What to work on. Only lines holding the word "other" are wanted from the records; copy all of them.

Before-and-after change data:
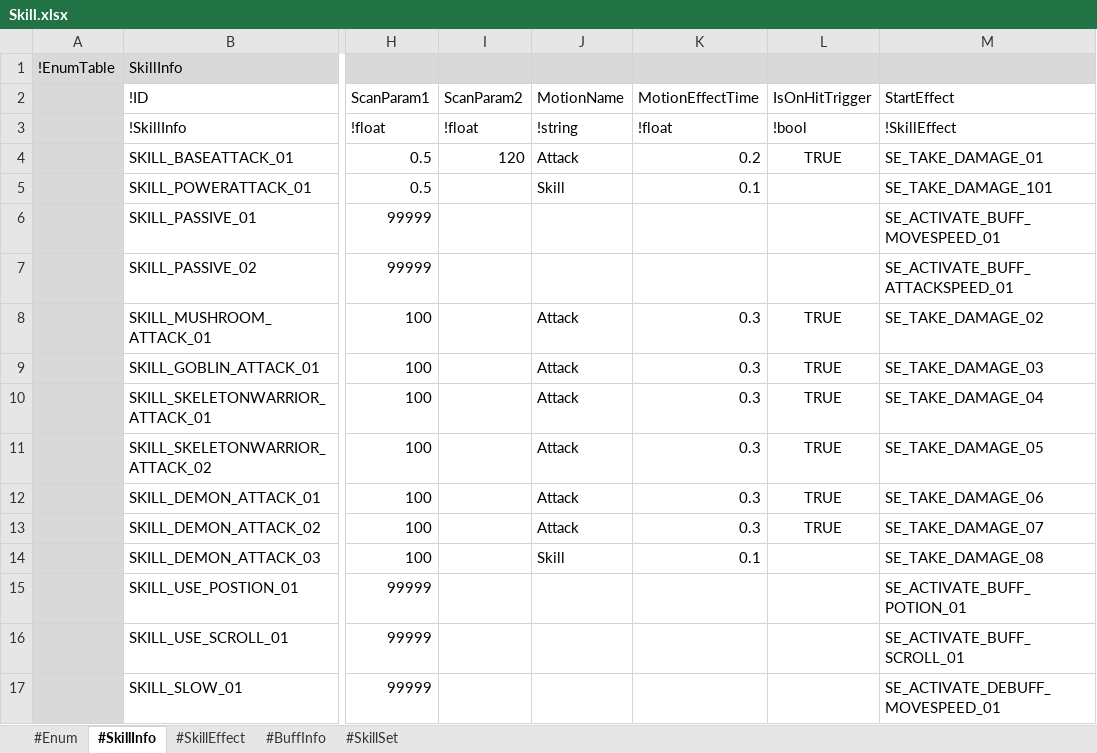
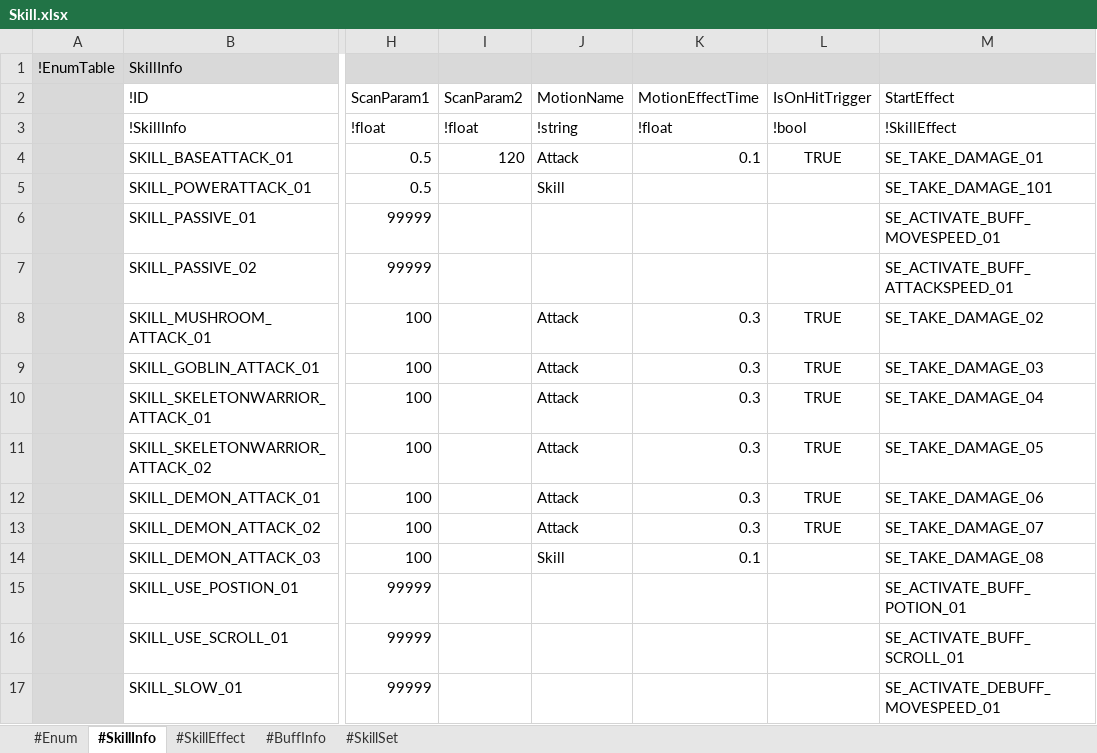
Before and after one commit to electro8836/ProjectOne, an Excel workbook: Shared/XLS/Skill.xlsx, sheet #SkillInfo, drawn as a sheet; only a part is shown, gaps mark what is left out; values as stored, in another font and other column widths than the file's, no borders; the diff names each change by its address in the sheet, - before the commit and + after, or states it on an @@ line.

```diff
--- a/Shared/XLS/Skill.xlsx (sheet #SkillInfo)
+++ b/Shared/XLS/Skill.xlsx (sheet #SkillInfo)
-K4 (MotionEffectTime): 0.2
+K4 (MotionEffectTime): 0.1
-K5 (MotionEffectTime): 0.1
+K5 (MotionEffectTime): (empty)
```
Also changed, not shown: 7 other files.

Task answer.
Before and after one commit to electro8836/ProjectOne, an Excel workbook: Shared/XLS/Skill.xlsx, sheet #SkillInfo, drawn as a sheet; only a part is shown, gaps mark what is left out; values as stored, in another font and other column widths than the file's, no borders; the diff names each change by its address in the sheet, - before the commit and + after, or states it on an @@ line.
Also changed, not shown: 7 other files.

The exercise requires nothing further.